How to Boost your Mood
Have you ever noticed that you are more inclined to think in negative, than in positive ways? Yes? This is not surprising. As humans, we have a built in bias towards negativity. In fact, we are ‘wired’ to focus on the negative – to be alert, to potential dangers and threats – to anything, in fact that could pose a threat to our survival or our well-being.
In our modern world, threats to our self-esteem are more likely to be at the forefront of our minds, than threats to our survival. Making a presentation to a group of managers at work or taking on a new, more challenging job, can bring us out in a cold sweat, because of the potential risk to our esteem. We could fall on our faces – we could end up looking bad in front of our peers.
In evolutionary terms, having a negativity bias made a lot of sense. It meant that we were primed to detect danger, which increased the likelihood of our survival as a species. A positivity bias on the other hand, might have made us reckless “Not at all, he looks very friendly to me – that’s not a snarl – he’s just showing off his lovely white teeth.”
In today’s world, a bias towards negativity has the potential to do us more harm than good. For example, when we focus on the one negative comment that was made about us, at a work appraisal, while ignoring all of the positive things that were said. Similarly, thinking about everything that could go wrong on a work related project, is unlikely to make us feel happy or to help us to sleep soundly in our beds at night.

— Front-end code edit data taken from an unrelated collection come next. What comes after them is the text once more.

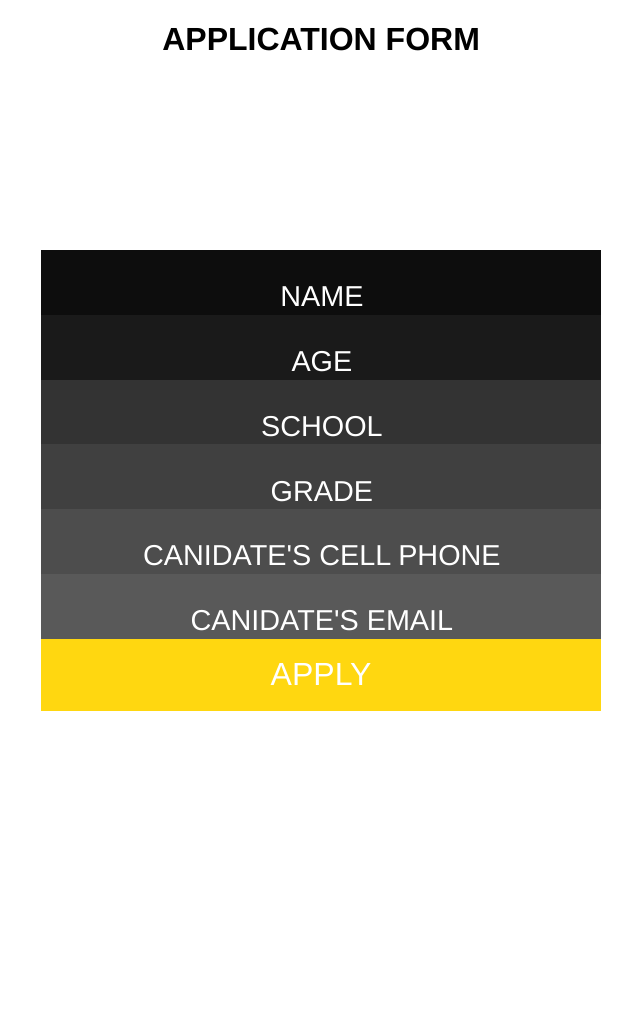
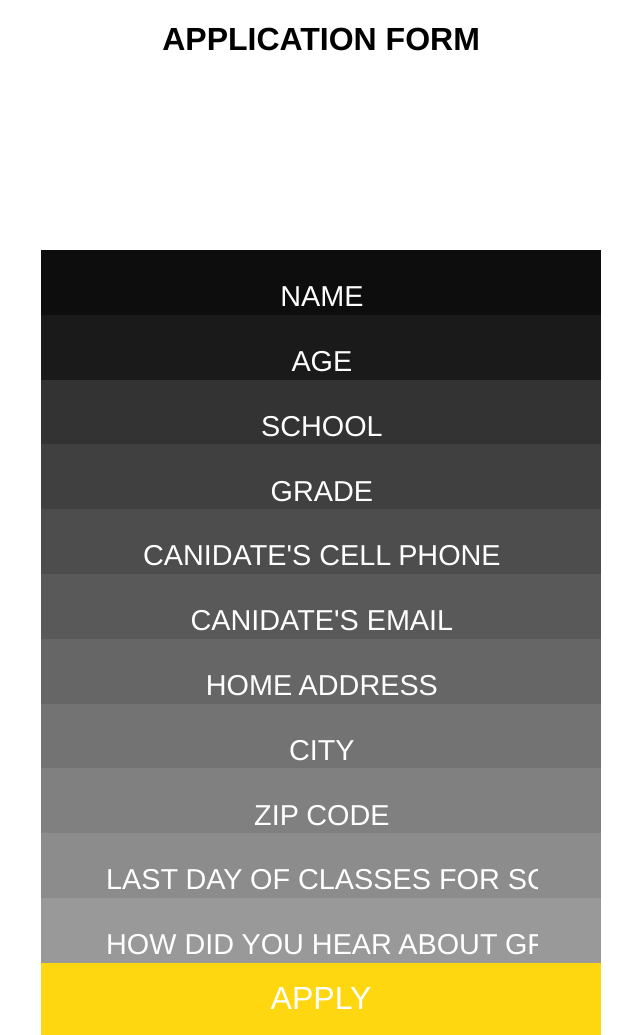
Before and after one commit to avreeeb/gfs-sign-up, a plain HTML site: page index.html in a window 1280 px wide. Shown: the whole page, without its empty margins (319-959 px from the left). Before the commit the page ends 800 px from the top, so only its background shows below. Drawn offline with Linux system fonts and the light colour scheme; some icons are missing.

Commit message:
feat $index.html content
Add remainder content to form

```diff
--- a/index.html
+++ b/index.html
@@ -36,8 +36,28 @@
     <input type="text" placeholder="CANIDATE'S CELL PHONE"/>
   </div>
 
-   <div class="box-7">
+  <div class="box-7">
     <input type="text" placeholder="CANIDATE'S EMAIL"/>
+  </div>
+
+  <div class="box-8">
+    <input type="text" placeholder="HOME ADDRESS"/>
+  </div>
+
+   <div class="box-9">
+    <input type="text" placeholder="CITY"/>
+  </div>
+
+   <div class="box-10">
+    <input type="text" placeholder="ZIP CODE"/>
+  </div>
+
+    <div class="box-11">
+    <input type="text" placeholder="LAST DAY OF CLASSES FOR SCHOOL"/>
+  </div>
+
+    <div class="box-12">
+    <input type="text" placeholder="HOW DID YOU HEAR ABOUT GFS?"/>
   </div>
 
   <div class="login">
```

Change Your Negative Thinking
The question is: How can we go about changing our negativity bias? The research in this area shows that in order to offset the negativity, we need to increase the ratio of positives to negatives by 5:1, that is, in order to be happy and to do well.
In practise, the 5:1 rule might involve making a conscious decision to shift your focus from what doesn’t work to what is working well for you. You could start by ‘collecting’ examples every day of what’s good in your life. You can be creative about where you shine your torch to highlight the positive stuff.
The other thing that the research shows is that the part of your brain that deals with negativity is different, to the part that deals with positivity. This is important, because it means that you can ‘switch’ from negative to positive more easily than you may think. You might like to try this for yourself. The next time you are in negative ‘mode’, change the focus of your attention to something more positive and see what happens.
Psychologist, Maureen Gaffney, in her book “Flourishing” gives an excellent account of the significance of the 5:1 ratio and how it can be achieved.